I personally tried making both of those solution to work, but I failed making it aware of default credentials when making HTTP requests to download package index from Hackage. And thus, I decided to write a .Net based solution in F# that would be aware of current default credentials when running it from within a corporate network. It’s called hackage-mirror (no obvious fancy naming talents here).

HackageMirror is a command line utility that requires one single argument - path to target directory which will be used to build local repo - Hackage archive mirror.
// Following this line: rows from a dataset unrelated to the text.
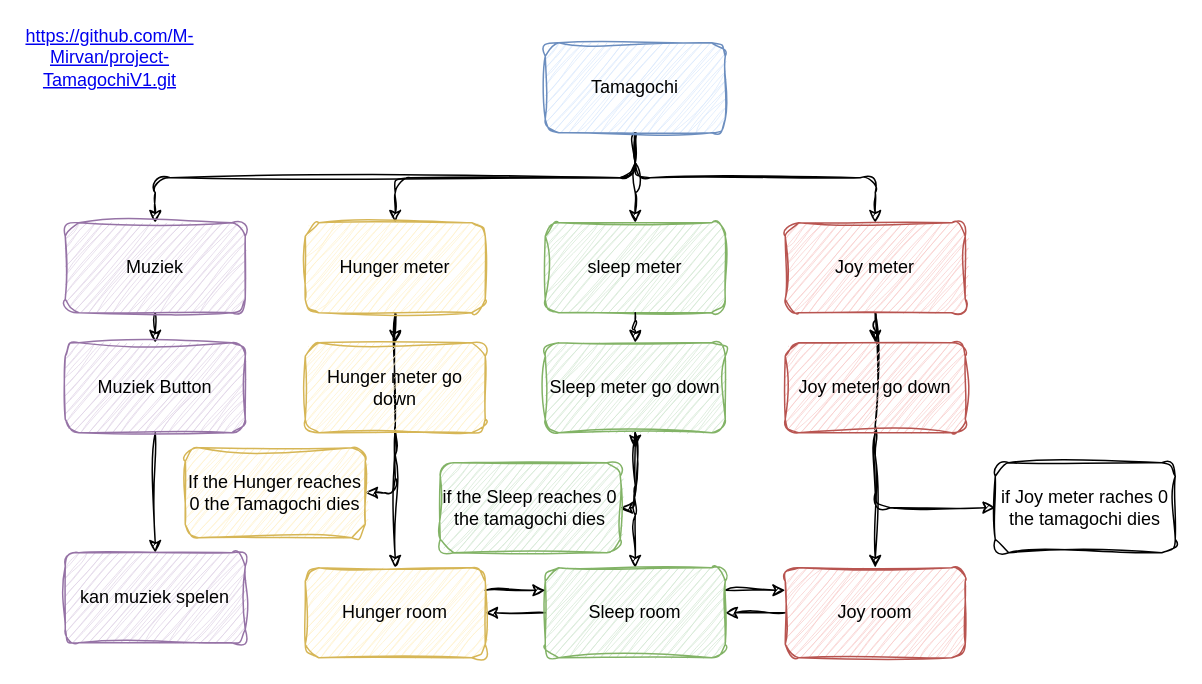
M-Mirvan/project-TamagochiV1 keeps this draw.io diagram as wireframe/Tamagochi.dio. Above is the earlier version. Source tidied: cells renumbered, new cells numbered last; positions are measured from the earlier drawing's top-left corner, leaving out a move shared by most shapes. Both pictures are drawn from the tidied source at 150%, with x=0, y=0 at pixel (64, 27).
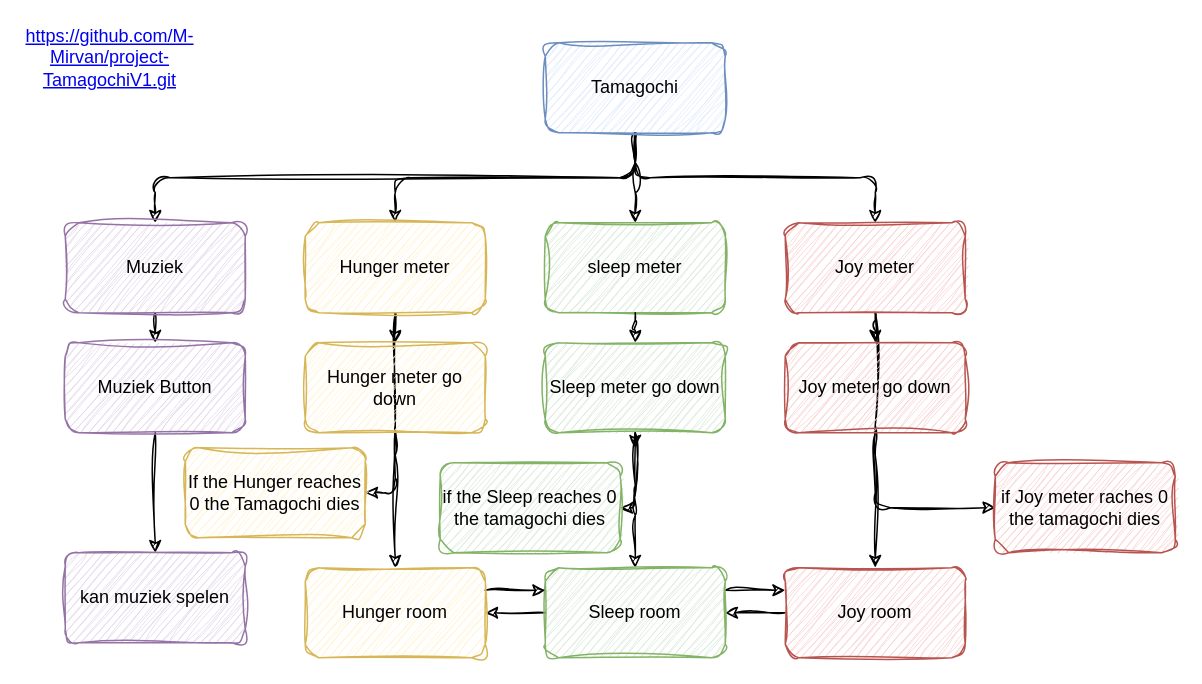
The same diagram, later.

The edit, as a diff of the source:
```diff
@@
-    <mxCell id="30" value="if Joy meter raches 0 the tamagochi dies" style="whiteSpace=wrap;html=1;rounded=1;sketch=1;curveFitting=1;jiggle=2;" parent="1" vertex="1">
+    <mxCell id="30" value="if Joy meter raches 0 the tamagochi dies" style="whiteSpace=wrap;html=1;rounded=1;sketch=1;curveFitting=1;jiggle=2;fillColor=#f8cecc;strokeColor=#b85450;" parent="1" vertex="1">
       <mxGeometry x="620" y="290" width="120" height="60" as="geometry" />
     </mxCell>
```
The program is fault-tolerant in such a way that it will skip packages that are not available any longer (with proper logging), but will stop in case of all other types of failures - primary non-successful HTTP return codes (other than 404 - not found). The most frequent one that I personally experiences was 407 - Proxy authentication required. In case when program stops, it’s possible to restart the program with same arguments and it will catch up where it stopped last time.

The structure of the Local Repo

In order to enable local folder with bunch of packages to be enabled as Local Repo certain requirements must be fulfilled:

  1. index.tar.gz should be downloaded to /00-index.tar.gz
  2. /00-index.tar.gz should be decompressed into /00-index.tar and /preferred-versions
  3. /00-index.tar should be decompressed into the list of folders for each package of the following pattern: /package-name/[version]/package-name.cabal with potentially multiple versions
  4. for each /package-name/[version]/ there should be package downloaded from the official Hackage archive into /package-name/[version]/package-name.tar.gz

So, the target folder structure will look like following:

# /Target Path/
#   /00-index.tar.gz
#   /00-index.tar
#   /preferred-versions
#   /package_1/
#     /0.1/
#       /package_1.cabal
#       /package_1.tar.gz
#     /0.2/
#       /package_1.cabal
#       /package_1.tar.gz
#     /0.3/
#       /package_1.cabal
#       /package_1.tar.gz
#   /package_N/
#     /0.0.1/
#       /package_N.cabal
#       /package_N.tar.gz
#     /0.0.2/
#       /package_N.cabal
#       /package_N.tar.gz

Setting up Cabal to use Local Repo

Once HackageMirror is done its job, cabal should be configured to use /Target Path/ as local repo. This is done through cabal configuration file located under:

Locate following line in you cabal configuration file:

remote-repo: hackage.haskell.org:http://hackage.haskell.org/packages/archive
remote-repo-cache: C:\Users\UserName\AppData\Roaming\cabal\packages
-- local-repo:

And change it like following:

-- remote-repo: hackage.haskell.org:http://hackage.haskell.org/packages/archive
-- remote-repo-cache: C:\Users\UserName\AppData\Roaming\cabal\packages
local-repo: C:\Hackage

After this re-configuration is done, it’s safe to update your cabal:

$ cabal update
$ cabal install cabal-install

Project is hosted publicly on GitHub. It is implemented in two versions: Haskell and F#, so pick whatever suits you best.